Many times we direct our thoughts outward to view a world that is chaotic and out of control – filled with daily challenges that press upon us with the possibility of catastrophic consequences that loom over us waiting to crush us under their weight.
Things do happen.
People can be suddenly ripped from our lives — jobs can be eliminated over night with a stroke of a pen — and people do get the feared diagnosis —
Things do happen.
But then, most times — they don’t.
And yet we forget to notice how God is carrying us safely within his hands.
I believe that realizing this in the best of times and even in the quiet times will help me to better prepare for the worst of times. There will always be wars and rumors of wars, but practicing my faith means that I ultimately believe that nothing can separate me from the love of God. ~ (see Romans 8: 31-39)
So whether it is the best of times or worst of times or something in-between, don’t forget to stop and rest in His care. As we daily remember to tap into these thoughts, we are accessing His divine power and giving our attention to God as our source of peace.
Over the next several weeks I will be exploring topics surrounding our need to live more “Out of Control/ Into God’s Hands.”
I hope you will join me and comment on the things that resonate with you.
Trust in the Lord with all your heart and lean not on your own understanding; in all your ways acknowledge him, and he will make your paths straight. ~ Proverbs 3: 5-6
The below description of the painting is from the Tate Gallery posted on Wikimedia Commons.
“This was painted at the moment in Kandinsky’s career when he was living in Germany, near Munich, and moving rapidly from a form of Expressionism towards Abstraction. It was acquired by the Tate Gallery in 1938 and in a letter to a friend not long after, Kandinsky wrote ‘an American woman living in London has bought a pre-war painting from me and presented it to the Tate Gallery in London! It is the first truly modern painting in the famous museum in London.
The ‘traces of “the object” ‘ which Kandinsky mentions are as follows:
- “In the upper left portion of the picture are two horses rearing up against each other, their front legs interlocking.
- Each has a Cossack (Russian cavalry) rider wearing a tall fur hat which Kandinsky has here painted orange-red.
- Each is swinging a long curved sabre, painted mauve.
- Below the horses is a rainbow bridging a valley, and to the left of that, what appear to be two batteries of guns, one of which is firing, producing a cloud of red and orange flame.
- On the other side of the valley is a building suggesting a fortress and below it are three more Cossacks again distinguishable by their orange hats.
- Two of them carry long black lances and the third has his arm extended and is leaning on his sabre.
- A flock of birds flies agitatedly in the sky.”
This work is in the public domain in its country of origin and other countries and areas where the copyright term is the author’s life plus 70 years or less.
“faithful reproductions of two-dimensional public domain works of art are public domain“. This photographic reproduction is therefore also considered to be in the public domain in the United States.

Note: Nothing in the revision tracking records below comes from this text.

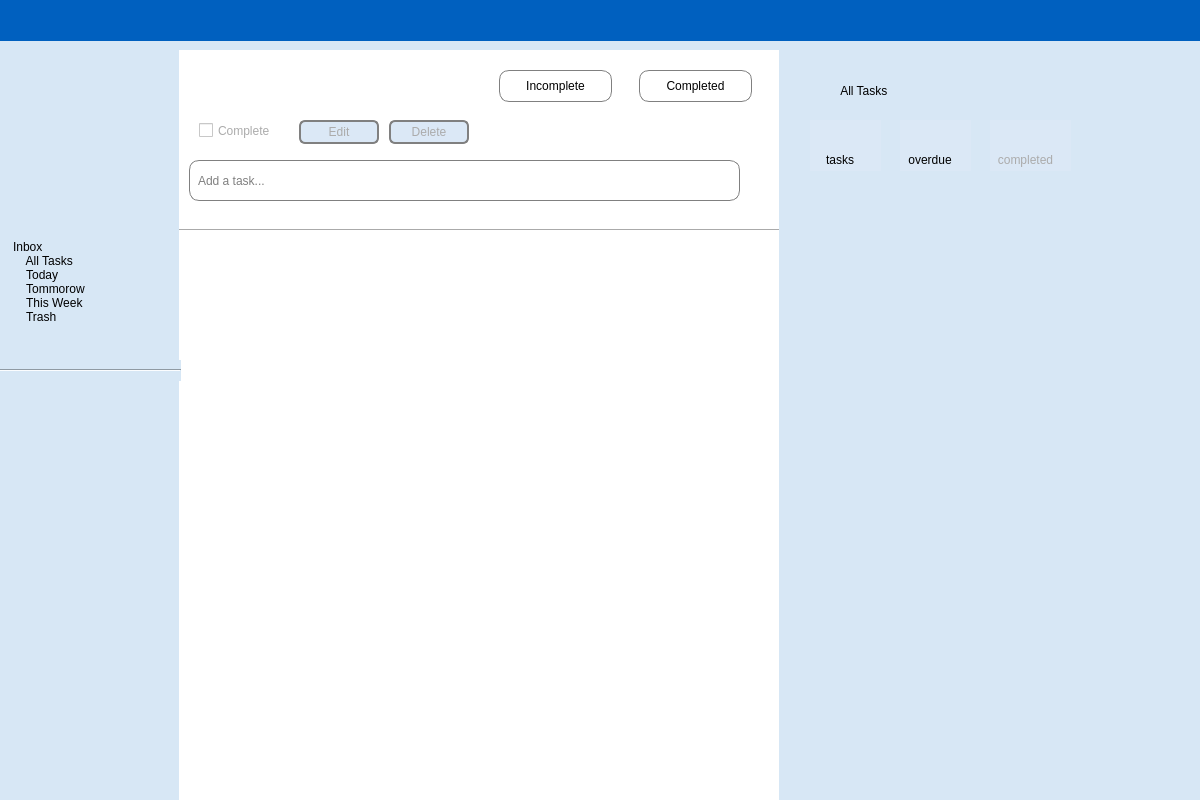
Before: the Qt Designer form views/mainwindow.ui in KatyaStep/to_do_list_app, drawn with Qt 5.
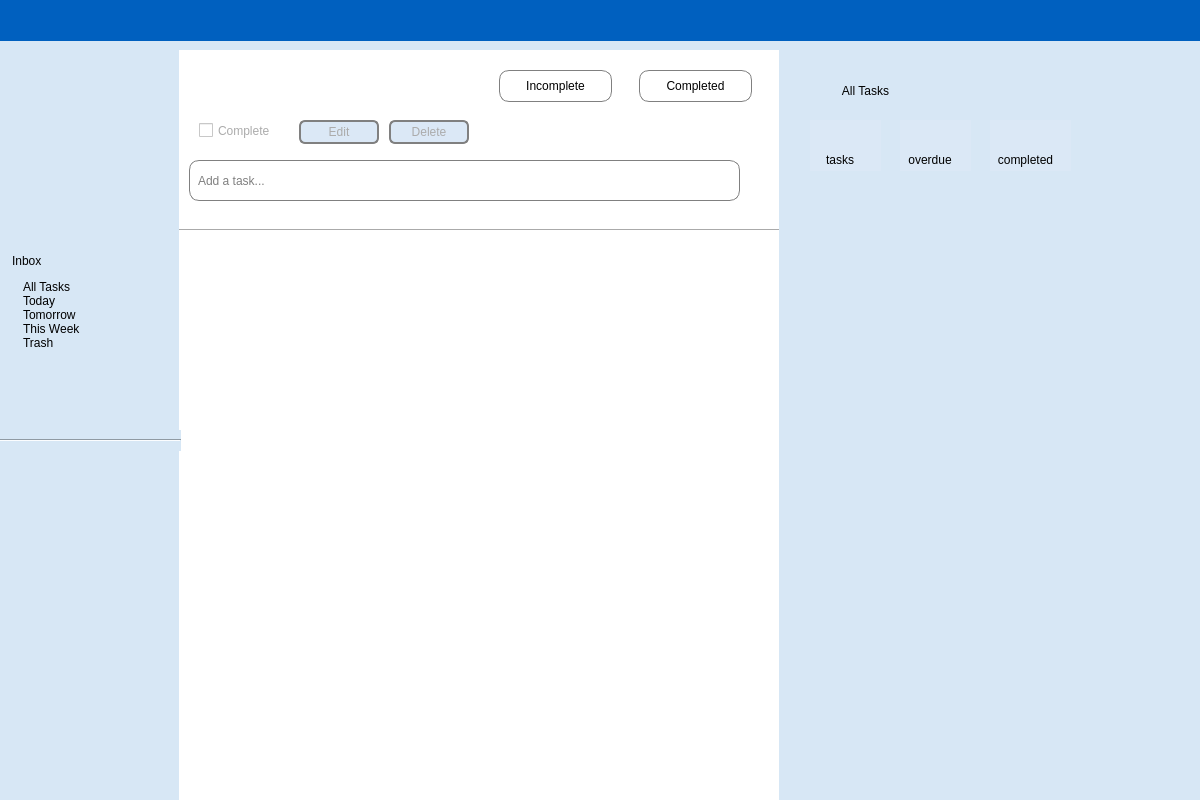
After: the same form once the commit is applied. Icons and pictures are not drawn.

```diff
--- a/views/mainwindow.ui
+++ b/views/mainwindow.ui
@@ -37,10 +37,10 @@
    <widget class="QListWidget" name="listWidget">
     <property name="geometry">
      <rect>
-      <x>10</x>
-      <y>240</y>
-      <width>161</width>
-      <height>641</height>
+      <x>0</x>
+      <y>280</y>
+      <width>171</width>
+      <height>611</height>
      </rect>
     </property>
     <property name="maximumSize">
@@ -51,39 +51,35 @@
     </property>
     <property name="styleSheet">
      <string notr="true">font: 14pt &quot;Chalkduster&quot;;
-color: black;</string>
+color: black;
+padding-left: 20px;</string>
     </property>
     <property name="frameShape">
      <enum>QFrame::NoFrame</enum>
     </property>
     <item>
      <property name="text">
-      <string>Inbox</string>
+      <string>All Tasks</string>
      </property>
     </item>
     <item>
      <property name="text">
-      <string>    All Tasks</string>
+      <string>Today</string>
      </property>
     </item>
     <item>
      <property name="text">
-      <string>    Today</string>
+      <string>Tomorrow</string>
      </property>
     </item>
     <item>
      <property name="text">
-      <string>    Tommorow</string>
+      <string>This Week</string>
      </property>
     </item>
     <item>
      <property name="text">
-      <string>    This Week</string>
-     </property>
-    </item>
-    <item>
-     <property name="text">
-      <string>    Trash</string>
+      <string>Trash</string>
      </property>
     </item>
    </widget>
@@ -350,7 +346,7 @@
     <property name="geometry">
      <rect>
       <x>0</x>
-      <y>360</y>
+      <y>430</y>
       <width>181</width>
       <height>21</height>
      </rect>
@@ -373,7 +369,7 @@
 font: 20pt &quot;Chalkduster&quot;;</string>
     </property>
     <property name="text">
-     <string>All Tasks </string>
+     <string>All Tasks</string>
     </property>
     <property name="alignment">
      <set>Qt::AlignCenter</set>
@@ -516,7 +512,8 @@
      </property>
      <property name="styleSheet">
       <string notr="true">font: 12pt &quot;Chalkduster&quot;;
-color: rgb(171, 171, 171);</string>
+/*color: rgb(171, 171, 171);*/
+color: black;</string>
      </property>
      <property name="text">
       <string>completed</string>
@@ -549,6 +546,26 @@
      </property>
     </widget>
    </widget>
+   <widget class="QLineEdit" name="menu_header">
+    <property name="geometry">
+     <rect>
+      <x>10</x>
+      <y>250</y>
+      <width>161</width>
+      <height>21</height>
+     </rect>
+    </property>
+    <property name="styleSheet">
+     <string notr="true">font: 14pt &quot;Chalkduster&quot;;
+color: black;</string>
+    </property>
+    <property name="text">
+     <string>Inbox</string>
+    </property>
+    <property name="frame">
+     <bool>false</bool>
+    </property>
+   </widget>
   </widget>
  </widget>
  <resources/>
```
Left out of the diff: 23 changed lines with no effect on the pictures.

In other jurisdictions, re-use of this content may be restricted; see Reuse of PD-Art photographs for details.